#### Task requirements:
Find how many lines of the listing include the string "export", and report only that figure.

#### Provided data:
= = = = =
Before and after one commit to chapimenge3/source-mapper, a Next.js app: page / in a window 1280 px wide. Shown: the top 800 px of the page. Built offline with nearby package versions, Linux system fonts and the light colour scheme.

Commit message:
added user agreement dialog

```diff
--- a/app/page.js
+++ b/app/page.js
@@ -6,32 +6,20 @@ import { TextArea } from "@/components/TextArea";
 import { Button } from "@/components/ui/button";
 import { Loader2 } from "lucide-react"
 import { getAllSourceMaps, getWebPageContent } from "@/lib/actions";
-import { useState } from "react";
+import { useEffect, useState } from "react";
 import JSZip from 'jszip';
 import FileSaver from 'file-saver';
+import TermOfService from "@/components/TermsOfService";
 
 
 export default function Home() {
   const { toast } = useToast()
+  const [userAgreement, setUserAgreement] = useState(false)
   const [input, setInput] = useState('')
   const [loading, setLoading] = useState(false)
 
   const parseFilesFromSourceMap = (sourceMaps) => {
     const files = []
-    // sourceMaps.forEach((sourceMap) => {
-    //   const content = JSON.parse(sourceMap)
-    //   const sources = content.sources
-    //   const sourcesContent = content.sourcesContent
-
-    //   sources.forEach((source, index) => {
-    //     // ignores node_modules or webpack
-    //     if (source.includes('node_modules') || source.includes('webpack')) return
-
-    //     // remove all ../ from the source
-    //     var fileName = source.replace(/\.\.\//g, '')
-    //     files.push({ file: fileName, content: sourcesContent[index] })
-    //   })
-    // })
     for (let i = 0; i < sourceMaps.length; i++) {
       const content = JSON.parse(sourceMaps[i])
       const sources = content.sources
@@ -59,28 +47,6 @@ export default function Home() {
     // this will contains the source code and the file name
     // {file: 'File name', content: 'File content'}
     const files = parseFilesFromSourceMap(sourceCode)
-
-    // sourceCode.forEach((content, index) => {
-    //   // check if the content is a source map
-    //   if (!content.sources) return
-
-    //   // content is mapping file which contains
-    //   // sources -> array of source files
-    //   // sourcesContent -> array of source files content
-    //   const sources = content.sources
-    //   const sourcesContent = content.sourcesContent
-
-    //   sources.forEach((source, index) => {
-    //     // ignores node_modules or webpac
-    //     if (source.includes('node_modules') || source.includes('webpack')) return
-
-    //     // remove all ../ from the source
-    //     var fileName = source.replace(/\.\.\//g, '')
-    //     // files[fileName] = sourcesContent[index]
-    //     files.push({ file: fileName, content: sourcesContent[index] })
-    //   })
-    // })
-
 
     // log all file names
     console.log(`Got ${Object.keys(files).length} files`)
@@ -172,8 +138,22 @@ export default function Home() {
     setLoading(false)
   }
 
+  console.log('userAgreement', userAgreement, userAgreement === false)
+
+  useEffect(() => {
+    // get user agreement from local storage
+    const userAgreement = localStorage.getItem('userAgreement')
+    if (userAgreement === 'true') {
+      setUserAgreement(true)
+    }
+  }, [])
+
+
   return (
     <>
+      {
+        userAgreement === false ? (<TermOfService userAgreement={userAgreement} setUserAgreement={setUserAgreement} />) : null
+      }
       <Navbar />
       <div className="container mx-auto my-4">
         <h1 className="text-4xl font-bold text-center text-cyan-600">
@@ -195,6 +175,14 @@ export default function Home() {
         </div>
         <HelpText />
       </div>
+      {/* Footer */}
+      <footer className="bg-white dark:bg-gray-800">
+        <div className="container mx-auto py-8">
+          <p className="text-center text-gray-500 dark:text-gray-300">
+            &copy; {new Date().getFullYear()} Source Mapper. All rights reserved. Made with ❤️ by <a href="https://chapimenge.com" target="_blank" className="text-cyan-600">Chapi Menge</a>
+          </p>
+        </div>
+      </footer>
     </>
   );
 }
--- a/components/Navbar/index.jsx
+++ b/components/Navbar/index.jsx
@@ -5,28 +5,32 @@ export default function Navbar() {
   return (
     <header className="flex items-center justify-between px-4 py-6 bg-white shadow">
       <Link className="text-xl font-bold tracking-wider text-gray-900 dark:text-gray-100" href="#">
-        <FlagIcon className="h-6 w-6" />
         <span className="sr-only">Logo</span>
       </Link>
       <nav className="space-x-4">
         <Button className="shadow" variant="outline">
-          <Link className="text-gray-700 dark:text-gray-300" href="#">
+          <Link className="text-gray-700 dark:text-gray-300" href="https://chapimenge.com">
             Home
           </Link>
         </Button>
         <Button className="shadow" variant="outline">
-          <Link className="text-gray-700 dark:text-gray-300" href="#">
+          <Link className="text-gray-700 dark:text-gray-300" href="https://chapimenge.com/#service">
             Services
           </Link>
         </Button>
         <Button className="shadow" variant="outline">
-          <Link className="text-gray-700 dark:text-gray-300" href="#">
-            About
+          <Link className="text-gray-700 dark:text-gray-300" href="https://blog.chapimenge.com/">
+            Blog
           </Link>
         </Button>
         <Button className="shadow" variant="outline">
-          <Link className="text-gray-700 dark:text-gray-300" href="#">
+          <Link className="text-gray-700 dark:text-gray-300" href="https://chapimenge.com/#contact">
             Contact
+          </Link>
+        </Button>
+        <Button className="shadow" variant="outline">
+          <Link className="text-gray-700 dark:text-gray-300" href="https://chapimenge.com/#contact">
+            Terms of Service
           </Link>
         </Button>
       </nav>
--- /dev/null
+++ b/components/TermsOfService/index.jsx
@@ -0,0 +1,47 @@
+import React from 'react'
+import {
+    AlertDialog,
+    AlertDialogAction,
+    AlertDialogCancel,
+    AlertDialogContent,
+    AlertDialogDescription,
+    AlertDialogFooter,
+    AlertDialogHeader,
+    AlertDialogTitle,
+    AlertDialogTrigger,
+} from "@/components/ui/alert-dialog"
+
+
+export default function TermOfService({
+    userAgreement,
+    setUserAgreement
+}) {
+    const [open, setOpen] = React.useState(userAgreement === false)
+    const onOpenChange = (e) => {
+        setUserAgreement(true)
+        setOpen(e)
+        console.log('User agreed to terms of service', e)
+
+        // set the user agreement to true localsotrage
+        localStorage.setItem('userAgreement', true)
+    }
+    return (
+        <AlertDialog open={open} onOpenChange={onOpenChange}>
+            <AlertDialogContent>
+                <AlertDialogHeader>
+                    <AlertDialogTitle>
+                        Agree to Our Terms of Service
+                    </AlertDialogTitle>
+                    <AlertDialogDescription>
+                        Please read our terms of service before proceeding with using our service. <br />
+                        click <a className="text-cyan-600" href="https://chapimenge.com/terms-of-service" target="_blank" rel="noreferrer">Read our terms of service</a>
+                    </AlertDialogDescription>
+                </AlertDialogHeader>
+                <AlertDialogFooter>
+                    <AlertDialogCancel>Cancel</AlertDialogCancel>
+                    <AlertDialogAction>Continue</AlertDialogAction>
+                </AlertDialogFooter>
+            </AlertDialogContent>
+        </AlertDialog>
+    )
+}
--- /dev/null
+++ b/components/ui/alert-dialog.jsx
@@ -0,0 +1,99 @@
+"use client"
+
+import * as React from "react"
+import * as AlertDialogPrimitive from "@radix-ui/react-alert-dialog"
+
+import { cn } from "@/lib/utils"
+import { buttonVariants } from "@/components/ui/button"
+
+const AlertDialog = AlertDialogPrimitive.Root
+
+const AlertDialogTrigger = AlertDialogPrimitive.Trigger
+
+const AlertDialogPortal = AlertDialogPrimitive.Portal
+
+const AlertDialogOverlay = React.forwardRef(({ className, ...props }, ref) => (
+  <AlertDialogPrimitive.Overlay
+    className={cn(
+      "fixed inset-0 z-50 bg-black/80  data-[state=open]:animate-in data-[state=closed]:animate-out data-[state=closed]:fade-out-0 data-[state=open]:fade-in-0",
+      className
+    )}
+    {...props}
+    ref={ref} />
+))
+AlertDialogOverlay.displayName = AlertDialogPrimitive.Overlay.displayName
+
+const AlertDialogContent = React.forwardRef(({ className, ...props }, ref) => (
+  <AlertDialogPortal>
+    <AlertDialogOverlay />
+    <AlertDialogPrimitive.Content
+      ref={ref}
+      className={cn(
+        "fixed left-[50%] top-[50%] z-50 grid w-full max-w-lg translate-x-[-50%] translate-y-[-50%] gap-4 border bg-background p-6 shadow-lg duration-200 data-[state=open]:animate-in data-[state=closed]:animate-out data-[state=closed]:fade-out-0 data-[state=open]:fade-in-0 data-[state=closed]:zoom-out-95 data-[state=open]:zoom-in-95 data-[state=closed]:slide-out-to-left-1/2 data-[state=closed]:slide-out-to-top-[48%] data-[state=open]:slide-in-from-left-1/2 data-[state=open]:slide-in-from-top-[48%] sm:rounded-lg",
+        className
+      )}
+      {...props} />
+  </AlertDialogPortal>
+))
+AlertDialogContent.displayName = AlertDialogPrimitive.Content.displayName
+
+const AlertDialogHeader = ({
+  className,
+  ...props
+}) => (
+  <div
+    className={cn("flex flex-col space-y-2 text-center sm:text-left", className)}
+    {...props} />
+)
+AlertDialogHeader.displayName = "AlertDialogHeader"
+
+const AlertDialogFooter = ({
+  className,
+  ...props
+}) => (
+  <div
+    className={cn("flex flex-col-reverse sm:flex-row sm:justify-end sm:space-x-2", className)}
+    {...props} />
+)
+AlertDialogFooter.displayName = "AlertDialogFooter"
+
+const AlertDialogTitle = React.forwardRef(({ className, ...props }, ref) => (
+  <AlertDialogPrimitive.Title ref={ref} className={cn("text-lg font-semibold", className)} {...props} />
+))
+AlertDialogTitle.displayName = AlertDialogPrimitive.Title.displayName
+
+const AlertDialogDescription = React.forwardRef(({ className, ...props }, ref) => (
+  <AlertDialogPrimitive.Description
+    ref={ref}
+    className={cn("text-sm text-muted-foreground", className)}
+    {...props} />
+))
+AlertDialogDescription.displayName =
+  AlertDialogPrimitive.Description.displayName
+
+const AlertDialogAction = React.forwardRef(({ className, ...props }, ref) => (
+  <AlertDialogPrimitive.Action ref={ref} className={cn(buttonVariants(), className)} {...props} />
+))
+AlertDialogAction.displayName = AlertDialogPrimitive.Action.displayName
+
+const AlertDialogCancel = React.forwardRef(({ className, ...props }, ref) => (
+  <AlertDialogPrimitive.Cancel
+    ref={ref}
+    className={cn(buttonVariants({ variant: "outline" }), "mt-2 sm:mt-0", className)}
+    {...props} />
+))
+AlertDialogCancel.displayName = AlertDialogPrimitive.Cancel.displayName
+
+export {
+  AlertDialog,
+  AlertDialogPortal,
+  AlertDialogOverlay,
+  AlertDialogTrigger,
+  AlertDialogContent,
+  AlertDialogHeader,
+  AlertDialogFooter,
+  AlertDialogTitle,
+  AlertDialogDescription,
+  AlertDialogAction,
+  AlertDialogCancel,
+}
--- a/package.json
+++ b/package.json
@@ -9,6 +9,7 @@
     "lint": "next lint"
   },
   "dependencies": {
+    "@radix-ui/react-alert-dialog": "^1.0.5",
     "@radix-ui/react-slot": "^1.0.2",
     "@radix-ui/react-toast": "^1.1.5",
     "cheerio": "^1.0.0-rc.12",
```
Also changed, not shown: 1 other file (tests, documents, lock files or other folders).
= = = = =
#### Task result:
7